### WHAT THIS TASK INVOLVES
Below are some entries. Copy each line in them that holds "notebook".

### DATA TO USE
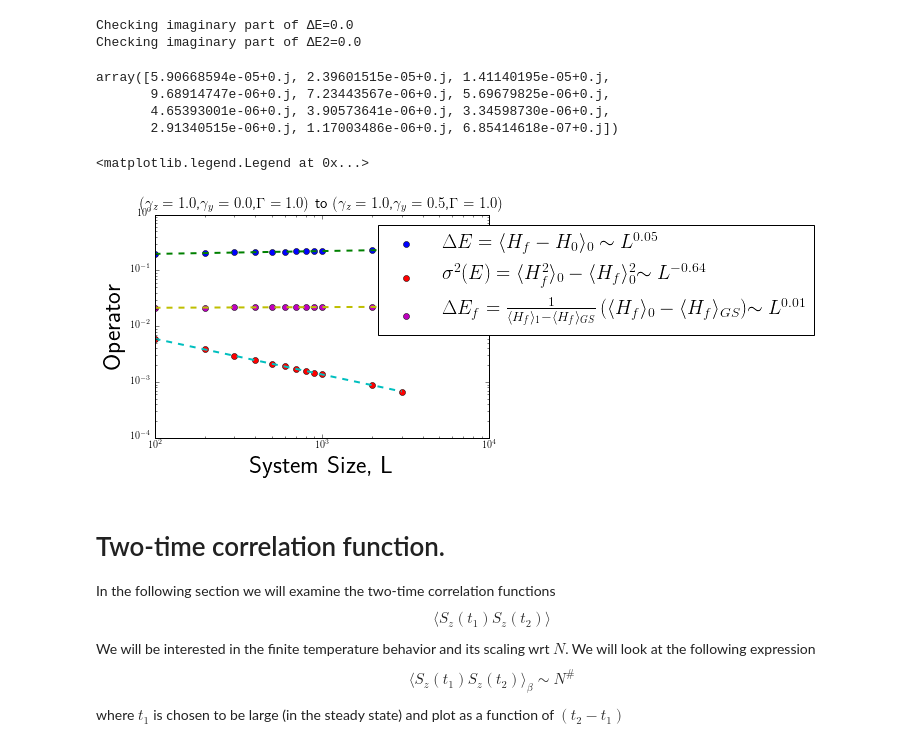
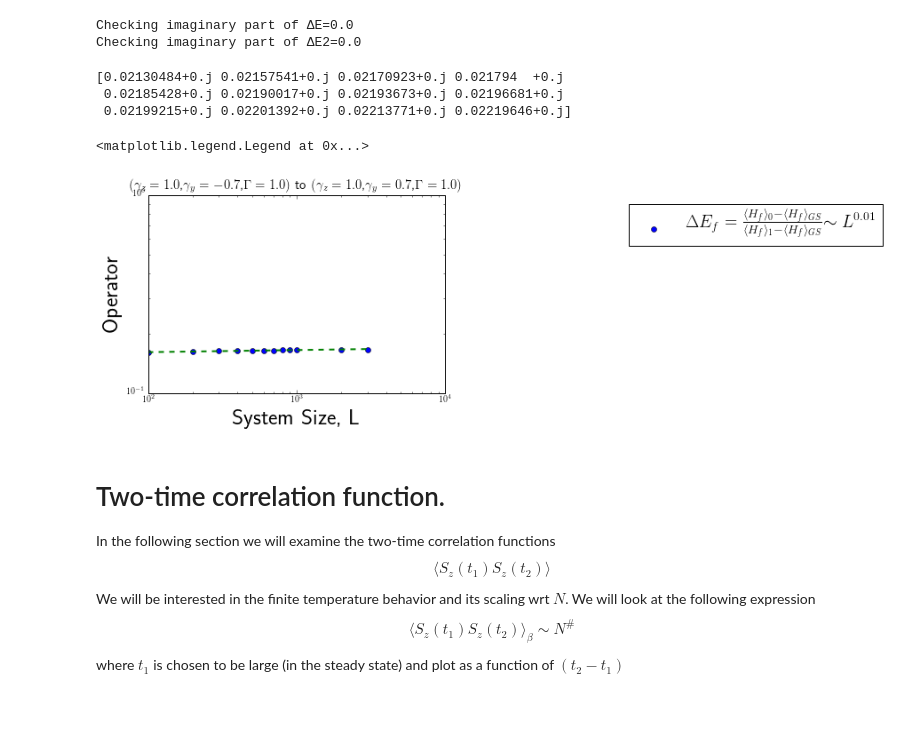
Before and after one commit to paraj003/LMG_quench, a Jupyter notebook: LMG_sim.ipynb, the cells around one changed output. Cells and saved outputs as stored; diff of their text form; code cells hidden in the pictures; blank space fills up the shorter version.

```diff
--- a/LMG_sim.ipynb
+++ b/LMG_sim.ipynb
@@ -46,7 +48,7 @@ We plot the magnetization as a function of the magnetice field, and also obtain
 #calculate magnetization as a function of magnetic field
 #tests magnetizationz2
 Γarr=np.linspace(0.,2,40)
-Larr=np.concatenate([np.arange(100,1000,100),np.arange(1000,2000,1000)])#choose even
+Larr=np.arange(100,200,100)#np.concatenate([np.arange(100,1000,100),np.arange(1000,2000,1000)])#choose even
 magϕsqlist=np.ones([np.size(Γarr),1])
 magzsqlist=np.ones([np.size(Γarr),1])
 magysqlist=np.ones([np.size(Γarr),1])
@@ -56,7 +58,7 @@ criticalmagysqlist=np.ones([np.size(Larr),1])
 for p in range(np.size(Γarr)):
     L=100
     print(p, end='\r', flush=True)
-    paramvals=LMG.Ham_params(N=L,S=L/2,J=1,γz=0.,γy=1.,Γ=Γarr[p])
+    paramvals=LMG.Ham_params(N=L,S=L/2,J=1,γz=1.,γy=-0.5,Γ=Γarr[p])
     Ham=LMG.LMG_generateHam(paramvals)
     GSenergy,vec=spla.eigs(Ham,k=1,which="SR")
     GState=vec[:,0]
@@ -254,9 +256,9 @@ For the numerics we choose the parameters for the critical quench. We have the d
 
 In this section we focus on a particular system size, (say $L=100$) and plot the time dependence of the spin on th $y-z$ plane.
 # %%
-L=5000 #Set system size.
-paramvals0=LMG.Ham_params(N=L,S=L/2,J=1.,γz=1.,γy=0.,Γ=1.)
-paramvalsf=LMG.Ham_params(N=L,S=L/2,J=1.,γz=0.5,γy=1,Γ=1.)
+L=200 #Set system size.
+paramvals0=LMG.Ham_params(N=L,S=L/2,J=1.,γz=1.,γy=0.,Γ=4.)
+paramvalsf=LMG.Ham_params(N=L,S=L/2,J=1.,γz=1,γy=0,Γ=1.)
 dt=0.2 #time step
 Tf=20 # final time step
 Nsteps=int(Tf/dt)
@@ -803,7 +803,7 @@ for L,p in zip(Larr,range(np.size(Larr))):
     Ham=LMG.LMG_generateHam(paramvals0)
     GSenergy,vec=spla.eigs(Ham,k=1,which="SR")
     GState=vec[:,0]
-    paramvalsf=LMG.Ham_params(N=L,S=L/2,J=1.,γz=0.5,γy=1,Γ=1.)
+    paramvalsf=LMG.Ham_params(N=L,S=L/2,J=1.,γz=0.,γy=1.,Γ=1.)
     Hamquench=LMG.LMG_generateHam(paramvalsf)
     energyf,vecf=spla.eigs(Hamquench,k=2,which="SR")
     GStatef=vecf[:,0]
@@ -834,13 +834,12 @@ varE_nonzero=np.delete(np.real(np.abs(varE)),deletelist,axis=0)
 # %% [output]
 Checking imaginary part of ΔE=0.0
 Checking imaginary part of ΔE2=0.0
-# %%
-ΔEf
-# %% [output]
-array([5.90668594e-05+0.j, 2.39601515e-05+0.j, 1.41140195e-05+0.j,
-       9.68914747e-06+0.j, 7.23443567e-06+0.j, 5.69679825e-06+0.j,
-       4.65393001e-06+0.j, 3.90573641e-06+0.j, 3.34598730e-06+0.j,
-       2.91340515e-06+0.j, 1.17003486e-06+0.j, 6.85414618e-07+0.j])
+# %%
+print(ΔEf)
+# %% [output]
+[0.02130484+0.j 0.02157541+0.j 0.02170923+0.j 0.021794  +0.j
+ 0.02185428+0.j 0.02190017+0.j 0.02193673+0.j 0.02196681+0.j
+ 0.02199215+0.j 0.02201392+0.j 0.02213771+0.j 0.02219646+0.j]
 # %%
 #linear fit to data
 logy1=np.log10(ΔE_nonzero)
@@ -863,29 +862,29 @@ m5,b5 = np.polyfit(logx5,logy5, 1)
 # %%
 #Plot average magnetization as a function of L
 
 #plt.loglog(Larr,np.divide(np.abs(Sz2infarr-Sztavg),(Sz2infarr)),'o')
 plt.figure()
-plt.loglog(Larr_nonzero,ΔE_nonzero,'o',label='$\Delta E=\langle H_f-H_0\\rangle_0\\sim L^{%0.2f}$' % m1)
-plt.loglog(Larr_nonzero,(10**b1)*(Larr_nonzero)**m1,'--',linewidth=2)
+#plt.loglog(Larr_nonzero,ΔE_nonzero,'o',label='$\Delta E=\langle H_f-H_0\\rangle_0\\sim L^{%0.2f}$' % m1)
+#plt.loglog(Larr_nonzero,(10**b1)*(Larr_nonzero)**m1,'--',linewidth=2)
 #plt.loglog(Larr_nonzero,ΔE2_nonzero,'o',label='$(\Delta E)^2\\sim L^{%0.2f}$' % m2)
 #plt.loglog(Larr_nonzero,(10**b2)*(Larr_nonzero)**m2,'--',linewidth=2)
 #plt.loglog(Larr_nonzero,Hfarr_nonzero,'o',label='$\langle H_f\\rangle_0$\\sim L^{%0.2f}$' % m3)
 #plt.loglog(Larr_nonzero,(10**b3)*(Larr_nonzero)**m3,'--',linewidth=2)
-plt.loglog(Larr_nonzero,varE_nonzero,'o',label='$\sigma^2(E)=\langle H_f^2\\rangle_0-\langle H_f\\rangle_0^2$$\\sim L^{%0.2f}$' % m4)
+#plt.loglog(Larr_nonzero,varE_nonzero,'o',label='$\sigma^2(E)=\langle H_f^2\\rangle_0-\langle H_f\\rangle_0^2$$\\sim L^{%0.2f}$' % m4)
 #plt.loglog(Larr_nonzero,np.square(Hfarr),'-o',label='$\langle H_f\\rangle_0^2$' )
 #plt.loglog(Larr_nonzero,Hf2arr,'-o',label='$\langle H_f^2\\rangle_0$' )
-plt.loglog(Larr_nonzero,(10**b4)*(Larr_nonzero)**m4,'--',linewidth=2)
+#plt.loglog(Larr_nonzero,(10**b4)*(Larr_nonzero)**m4,'--',linewidth=2)
 plt.loglog(Larr_nonzero,ΔEf_nonzero,'o',label='$\Delta E_f=\\frac{\langle H_f\\rangle_0-\langle H_f\\rangle_{GS}}{\langle H_f\\rangle_{1}-\langle H_f\\rangle_{GS}}$$\\sim L^{%0.2f}$' % m5)
 plt.loglog(Larr_nonzero,(10**b5)*(Larr_nonzero)**m5,'--',linewidth=2)
 plt.ylabel('Operator',fontsize=25)
 plt.xlabel('System Size, L',fontsize=25)
 plt.title('$(\gamma_{z}=%0.1f$,$\gamma_{y}=%0.1f$,$\Gamma=%0.1f)$ to  $(\gamma_{z}=%0.1f$,$\gamma_{y}=%0.1f$,$\Gamma=%0.1f)$'%(paramvals0.γz,paramvals0.γy,paramvals0.Γ,paramvalsf.γz,paramvalsf.γy,paramvalsf.Γ),fontsize=15)
 #plt.title('Quench from  $(\gamma_{z}=%0.1f$) '% paramvals0.γz ,fontsize=25)
 
 plt.legend(bbox_to_anchor=(2.5,1),numpoints=1,fontsize=20)
 # %% [output]
 <matplotlib.legend.Legend at 0x...>
-[figure, old version]
+[figure, new version]
 # %% [markdown]
 # Two-time correlation function.
 In the following section we will  examine the two-time correlation functions
```
Also changed, not shown: parts of 24 cells of this notebook, 1 other file.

### EXERCISE SOLUTION
Before and after one commit to paraj003/LMG_quench, a Jupyter notebook: LMG_sim.ipynb, the cells around one changed output. Cells and saved outputs as stored; diff of their text form; code cells hidden in the pictures; blank space fills up the shorter version.
Also changed, not shown: parts of 24 cells of this notebook, 1 other file.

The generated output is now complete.